[Exercise details]
For the word "returns", give the number of lines in these entries that contain it, with nothing else.

[Excerpted data]
-- Opening Marker --
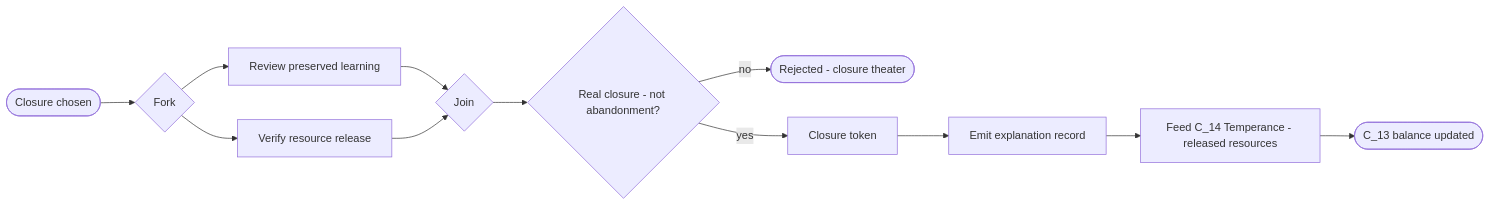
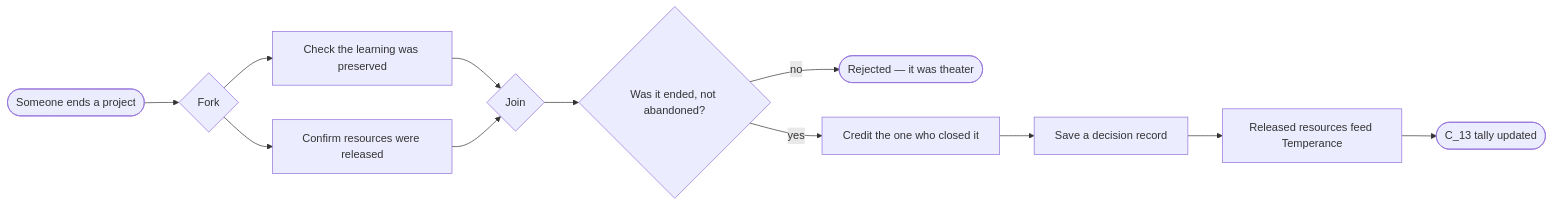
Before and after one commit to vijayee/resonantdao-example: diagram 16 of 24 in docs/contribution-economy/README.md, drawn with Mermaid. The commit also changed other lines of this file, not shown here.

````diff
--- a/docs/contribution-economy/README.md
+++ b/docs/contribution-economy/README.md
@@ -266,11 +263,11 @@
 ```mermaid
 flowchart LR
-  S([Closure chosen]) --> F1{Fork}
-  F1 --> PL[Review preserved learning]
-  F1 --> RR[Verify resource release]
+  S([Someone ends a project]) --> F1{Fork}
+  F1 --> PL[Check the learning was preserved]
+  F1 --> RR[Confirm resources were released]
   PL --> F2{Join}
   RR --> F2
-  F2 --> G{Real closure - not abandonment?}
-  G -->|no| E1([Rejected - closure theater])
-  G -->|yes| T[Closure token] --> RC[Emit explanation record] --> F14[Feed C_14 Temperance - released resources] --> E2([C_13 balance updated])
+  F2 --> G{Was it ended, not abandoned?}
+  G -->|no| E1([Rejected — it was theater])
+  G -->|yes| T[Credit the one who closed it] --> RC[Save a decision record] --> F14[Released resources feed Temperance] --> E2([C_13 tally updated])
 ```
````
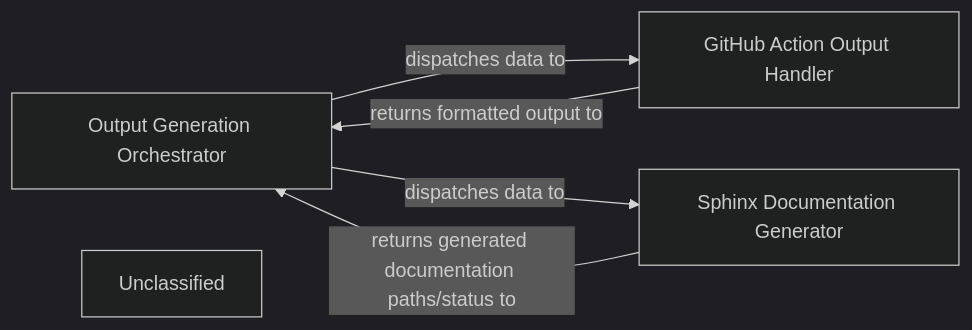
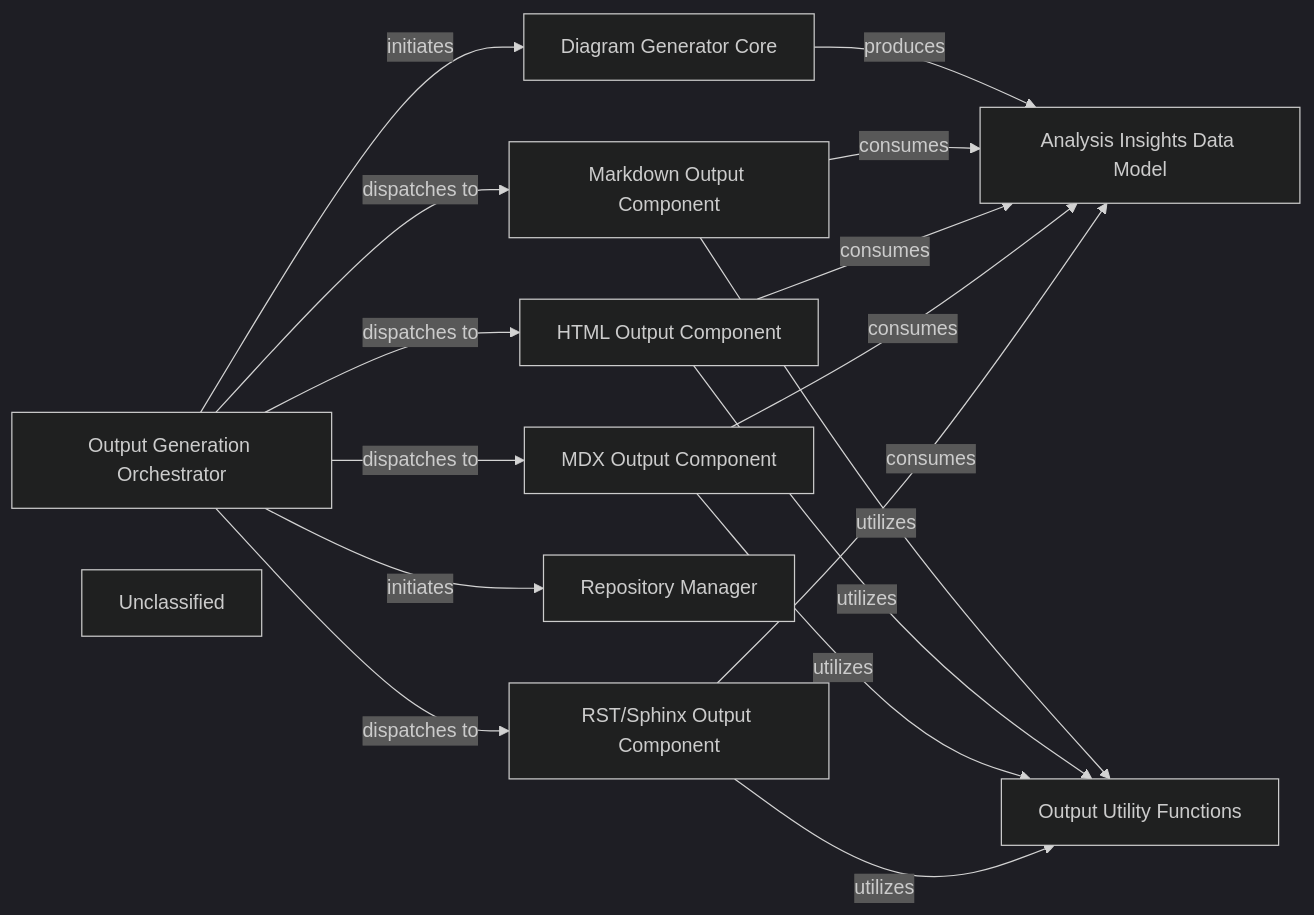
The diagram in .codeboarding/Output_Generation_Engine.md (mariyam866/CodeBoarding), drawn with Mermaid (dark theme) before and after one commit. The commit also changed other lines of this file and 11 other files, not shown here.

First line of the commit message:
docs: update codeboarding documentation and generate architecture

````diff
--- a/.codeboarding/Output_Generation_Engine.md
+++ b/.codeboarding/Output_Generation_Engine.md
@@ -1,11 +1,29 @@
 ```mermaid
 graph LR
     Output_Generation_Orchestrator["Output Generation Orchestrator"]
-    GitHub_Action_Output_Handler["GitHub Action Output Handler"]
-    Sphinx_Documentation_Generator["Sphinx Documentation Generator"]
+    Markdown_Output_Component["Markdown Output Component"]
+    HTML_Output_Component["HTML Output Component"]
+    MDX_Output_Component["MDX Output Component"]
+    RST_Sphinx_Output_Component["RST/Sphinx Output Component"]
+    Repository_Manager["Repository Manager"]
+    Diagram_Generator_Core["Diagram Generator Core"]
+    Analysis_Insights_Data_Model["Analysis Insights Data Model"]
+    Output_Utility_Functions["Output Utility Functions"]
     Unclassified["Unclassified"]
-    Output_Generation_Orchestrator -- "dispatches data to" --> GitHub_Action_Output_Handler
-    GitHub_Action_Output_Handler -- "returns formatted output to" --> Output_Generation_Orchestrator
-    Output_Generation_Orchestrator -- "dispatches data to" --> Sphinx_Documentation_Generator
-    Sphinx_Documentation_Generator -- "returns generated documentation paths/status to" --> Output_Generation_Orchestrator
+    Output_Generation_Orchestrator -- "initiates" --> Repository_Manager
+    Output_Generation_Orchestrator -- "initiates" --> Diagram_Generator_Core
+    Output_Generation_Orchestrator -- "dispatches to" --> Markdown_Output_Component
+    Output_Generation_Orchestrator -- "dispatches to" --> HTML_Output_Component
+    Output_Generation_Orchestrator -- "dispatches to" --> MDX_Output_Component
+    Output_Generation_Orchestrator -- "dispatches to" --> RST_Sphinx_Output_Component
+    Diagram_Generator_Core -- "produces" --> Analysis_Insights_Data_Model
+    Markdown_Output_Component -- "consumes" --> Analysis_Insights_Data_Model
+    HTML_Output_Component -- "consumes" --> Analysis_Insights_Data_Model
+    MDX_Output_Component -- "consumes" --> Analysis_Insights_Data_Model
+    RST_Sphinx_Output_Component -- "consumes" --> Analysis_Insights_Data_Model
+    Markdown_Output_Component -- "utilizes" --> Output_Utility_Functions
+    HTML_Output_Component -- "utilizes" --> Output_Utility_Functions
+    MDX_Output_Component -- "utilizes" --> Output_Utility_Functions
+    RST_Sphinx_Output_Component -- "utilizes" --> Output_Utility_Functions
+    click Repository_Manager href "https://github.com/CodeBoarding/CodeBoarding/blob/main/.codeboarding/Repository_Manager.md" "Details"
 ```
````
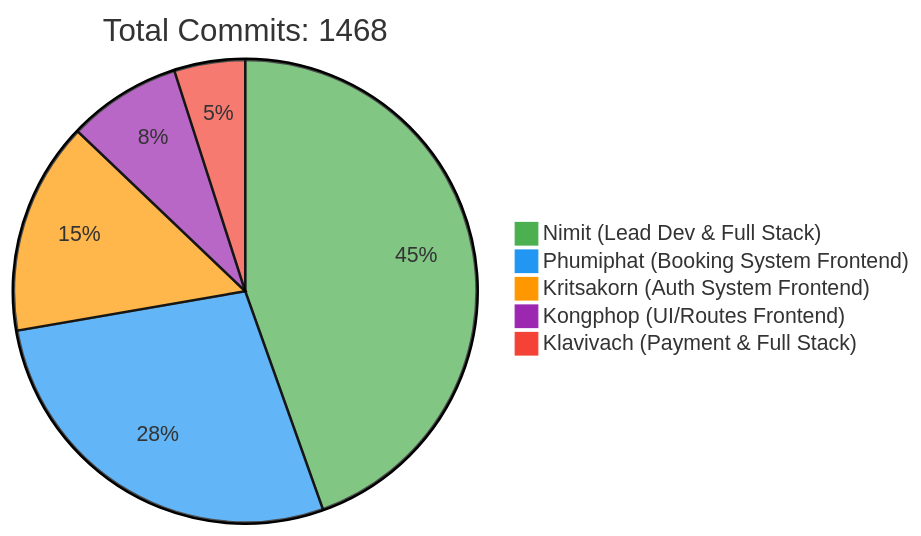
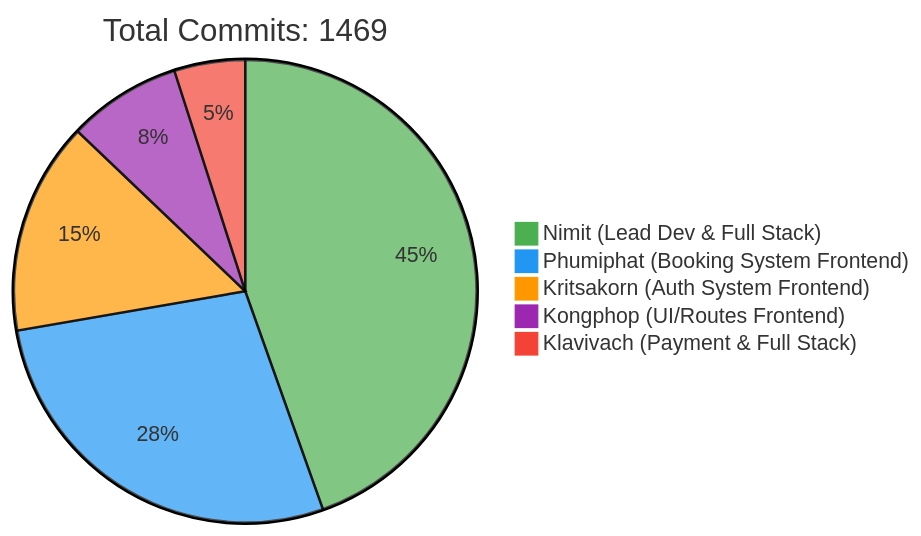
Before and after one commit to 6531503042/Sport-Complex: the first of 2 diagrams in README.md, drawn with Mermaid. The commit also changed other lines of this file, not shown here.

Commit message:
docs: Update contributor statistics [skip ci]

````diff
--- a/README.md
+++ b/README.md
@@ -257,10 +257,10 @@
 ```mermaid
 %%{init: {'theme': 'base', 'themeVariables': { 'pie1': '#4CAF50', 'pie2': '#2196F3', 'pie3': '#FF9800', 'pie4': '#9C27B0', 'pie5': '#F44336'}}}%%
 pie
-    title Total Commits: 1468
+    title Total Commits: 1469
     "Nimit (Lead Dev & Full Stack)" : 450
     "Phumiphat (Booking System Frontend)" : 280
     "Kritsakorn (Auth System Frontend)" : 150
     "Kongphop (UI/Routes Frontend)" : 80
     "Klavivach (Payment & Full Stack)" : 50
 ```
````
-- Closing Marker --
[Solution to this exercise]
2